— REQUIRED ACTION —
Every line in the entries where "changed" is found should be copied.

[SUPPLIED DATA Boundary: Start]

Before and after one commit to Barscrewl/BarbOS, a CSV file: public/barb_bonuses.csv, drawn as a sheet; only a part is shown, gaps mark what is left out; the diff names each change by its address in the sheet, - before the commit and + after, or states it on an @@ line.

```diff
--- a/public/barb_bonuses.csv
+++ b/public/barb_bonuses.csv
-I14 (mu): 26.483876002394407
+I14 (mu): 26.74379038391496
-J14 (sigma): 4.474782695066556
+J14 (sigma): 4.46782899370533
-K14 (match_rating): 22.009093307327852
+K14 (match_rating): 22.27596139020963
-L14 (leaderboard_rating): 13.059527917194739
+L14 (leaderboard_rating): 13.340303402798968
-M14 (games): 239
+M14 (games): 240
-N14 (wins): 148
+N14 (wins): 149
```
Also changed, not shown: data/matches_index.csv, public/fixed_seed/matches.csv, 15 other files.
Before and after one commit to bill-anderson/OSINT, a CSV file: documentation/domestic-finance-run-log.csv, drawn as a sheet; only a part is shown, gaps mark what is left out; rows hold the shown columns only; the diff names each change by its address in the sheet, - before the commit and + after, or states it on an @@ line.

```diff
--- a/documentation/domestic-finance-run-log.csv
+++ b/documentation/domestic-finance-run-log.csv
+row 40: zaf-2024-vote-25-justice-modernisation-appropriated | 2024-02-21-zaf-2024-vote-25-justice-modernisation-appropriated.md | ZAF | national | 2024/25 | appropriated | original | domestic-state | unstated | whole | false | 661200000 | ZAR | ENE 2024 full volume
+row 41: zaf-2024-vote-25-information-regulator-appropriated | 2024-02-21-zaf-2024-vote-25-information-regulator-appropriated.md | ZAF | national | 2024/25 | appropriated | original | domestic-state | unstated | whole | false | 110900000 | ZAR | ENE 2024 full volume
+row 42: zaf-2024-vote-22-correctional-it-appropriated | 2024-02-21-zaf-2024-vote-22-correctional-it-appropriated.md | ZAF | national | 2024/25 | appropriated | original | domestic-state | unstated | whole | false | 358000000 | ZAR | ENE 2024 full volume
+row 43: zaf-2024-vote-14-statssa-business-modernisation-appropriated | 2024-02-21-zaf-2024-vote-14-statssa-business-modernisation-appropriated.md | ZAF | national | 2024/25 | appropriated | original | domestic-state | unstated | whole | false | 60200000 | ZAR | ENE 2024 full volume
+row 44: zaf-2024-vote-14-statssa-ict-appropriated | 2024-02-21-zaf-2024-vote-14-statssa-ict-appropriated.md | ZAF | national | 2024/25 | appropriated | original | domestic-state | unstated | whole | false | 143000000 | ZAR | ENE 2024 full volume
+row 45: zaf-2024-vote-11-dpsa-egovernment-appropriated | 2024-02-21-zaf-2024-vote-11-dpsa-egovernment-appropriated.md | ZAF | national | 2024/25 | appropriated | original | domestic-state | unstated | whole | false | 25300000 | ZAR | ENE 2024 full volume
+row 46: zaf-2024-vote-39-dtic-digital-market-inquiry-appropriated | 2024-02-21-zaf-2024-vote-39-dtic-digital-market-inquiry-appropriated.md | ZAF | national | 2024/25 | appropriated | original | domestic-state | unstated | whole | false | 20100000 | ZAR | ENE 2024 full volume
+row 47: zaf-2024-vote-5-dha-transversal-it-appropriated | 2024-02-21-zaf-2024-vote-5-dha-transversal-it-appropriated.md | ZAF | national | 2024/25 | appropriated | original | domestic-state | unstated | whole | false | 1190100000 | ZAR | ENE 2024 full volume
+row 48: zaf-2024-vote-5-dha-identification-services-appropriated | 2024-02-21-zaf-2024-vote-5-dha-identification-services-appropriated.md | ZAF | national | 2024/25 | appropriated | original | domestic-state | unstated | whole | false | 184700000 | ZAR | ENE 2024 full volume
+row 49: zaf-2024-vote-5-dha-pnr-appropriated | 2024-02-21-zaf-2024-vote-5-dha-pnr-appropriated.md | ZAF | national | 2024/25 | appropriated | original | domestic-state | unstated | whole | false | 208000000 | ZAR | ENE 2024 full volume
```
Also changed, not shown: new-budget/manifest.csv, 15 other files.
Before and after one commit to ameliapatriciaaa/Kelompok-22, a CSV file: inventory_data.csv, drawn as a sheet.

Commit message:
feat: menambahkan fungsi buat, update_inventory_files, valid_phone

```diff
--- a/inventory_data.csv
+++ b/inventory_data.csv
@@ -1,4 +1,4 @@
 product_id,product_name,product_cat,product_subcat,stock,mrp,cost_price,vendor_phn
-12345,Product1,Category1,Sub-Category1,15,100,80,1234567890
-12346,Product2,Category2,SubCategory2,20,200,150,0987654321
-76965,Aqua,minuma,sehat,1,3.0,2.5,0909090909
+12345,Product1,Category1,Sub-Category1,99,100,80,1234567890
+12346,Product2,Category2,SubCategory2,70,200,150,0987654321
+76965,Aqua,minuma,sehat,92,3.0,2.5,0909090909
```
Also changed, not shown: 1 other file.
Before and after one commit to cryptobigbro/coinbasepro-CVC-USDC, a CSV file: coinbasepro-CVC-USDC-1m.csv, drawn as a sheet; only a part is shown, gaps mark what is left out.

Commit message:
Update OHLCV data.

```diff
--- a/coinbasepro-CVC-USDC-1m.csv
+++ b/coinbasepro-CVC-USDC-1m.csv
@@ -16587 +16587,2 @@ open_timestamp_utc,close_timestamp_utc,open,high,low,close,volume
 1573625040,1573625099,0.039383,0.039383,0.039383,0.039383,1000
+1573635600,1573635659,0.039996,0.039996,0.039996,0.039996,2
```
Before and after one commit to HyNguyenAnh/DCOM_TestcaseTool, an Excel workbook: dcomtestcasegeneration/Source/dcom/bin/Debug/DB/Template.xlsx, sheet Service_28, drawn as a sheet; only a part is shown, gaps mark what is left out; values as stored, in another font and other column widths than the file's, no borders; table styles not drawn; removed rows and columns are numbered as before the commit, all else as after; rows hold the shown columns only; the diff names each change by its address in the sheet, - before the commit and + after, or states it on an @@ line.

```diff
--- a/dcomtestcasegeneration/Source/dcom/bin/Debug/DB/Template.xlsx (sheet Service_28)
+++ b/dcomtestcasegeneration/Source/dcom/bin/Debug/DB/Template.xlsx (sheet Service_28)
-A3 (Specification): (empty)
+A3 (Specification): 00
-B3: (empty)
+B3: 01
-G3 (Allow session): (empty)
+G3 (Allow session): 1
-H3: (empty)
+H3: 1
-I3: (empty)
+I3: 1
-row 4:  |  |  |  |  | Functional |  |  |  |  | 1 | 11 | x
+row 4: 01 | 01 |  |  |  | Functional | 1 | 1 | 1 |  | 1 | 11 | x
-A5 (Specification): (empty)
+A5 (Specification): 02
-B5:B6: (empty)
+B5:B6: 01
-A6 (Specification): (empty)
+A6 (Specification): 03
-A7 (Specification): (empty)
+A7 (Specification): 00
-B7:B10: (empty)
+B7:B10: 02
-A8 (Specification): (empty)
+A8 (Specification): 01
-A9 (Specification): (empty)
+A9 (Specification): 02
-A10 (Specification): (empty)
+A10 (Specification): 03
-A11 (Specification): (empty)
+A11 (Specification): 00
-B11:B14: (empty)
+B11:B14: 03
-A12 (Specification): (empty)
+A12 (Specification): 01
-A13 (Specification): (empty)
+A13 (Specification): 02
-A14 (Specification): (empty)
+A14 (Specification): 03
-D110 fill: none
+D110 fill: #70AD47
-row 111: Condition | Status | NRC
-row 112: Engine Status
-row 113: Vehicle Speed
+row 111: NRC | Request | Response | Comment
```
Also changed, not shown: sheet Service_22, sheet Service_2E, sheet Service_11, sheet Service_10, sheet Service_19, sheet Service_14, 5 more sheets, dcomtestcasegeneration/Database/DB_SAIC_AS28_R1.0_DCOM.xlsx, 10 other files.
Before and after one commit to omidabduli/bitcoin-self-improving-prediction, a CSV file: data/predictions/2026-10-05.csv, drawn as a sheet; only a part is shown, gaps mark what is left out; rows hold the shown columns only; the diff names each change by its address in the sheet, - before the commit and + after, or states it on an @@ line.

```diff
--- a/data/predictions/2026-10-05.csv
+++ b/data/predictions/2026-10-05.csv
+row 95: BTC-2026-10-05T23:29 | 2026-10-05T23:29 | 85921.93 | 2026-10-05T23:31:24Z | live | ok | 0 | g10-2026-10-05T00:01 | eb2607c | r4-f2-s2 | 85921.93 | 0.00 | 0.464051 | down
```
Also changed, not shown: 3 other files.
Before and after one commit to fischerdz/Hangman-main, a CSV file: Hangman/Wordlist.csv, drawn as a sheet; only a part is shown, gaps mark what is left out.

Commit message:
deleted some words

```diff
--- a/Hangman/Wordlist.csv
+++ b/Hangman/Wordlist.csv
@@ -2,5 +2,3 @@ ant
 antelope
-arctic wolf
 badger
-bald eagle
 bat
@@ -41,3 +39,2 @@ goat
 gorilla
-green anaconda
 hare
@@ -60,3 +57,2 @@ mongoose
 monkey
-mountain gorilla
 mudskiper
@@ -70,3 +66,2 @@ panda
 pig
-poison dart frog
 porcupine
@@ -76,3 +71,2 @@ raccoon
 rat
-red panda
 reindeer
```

[SUPPLIED DATA Boundary: End]

— WRITTEN RESPONSE —
Also changed, not shown: data/matches_index.csv, public/fixed_seed/matches.csv, 15 other files.
Also changed, not shown: new-budget/manifest.csv, 15 other files.
Also changed, not shown: 1 other file.
Also changed, not shown: sheet Service_22, sheet Service_2E, sheet Service_11, sheet Service_10, sheet Service_19, sheet Service_14, 5 more sheets, dcomtestcasegeneration/Database/DB_SAIC_AS28_R1.0_DCOM.xlsx, 10 other files.
Also changed, not shown: 3 other files.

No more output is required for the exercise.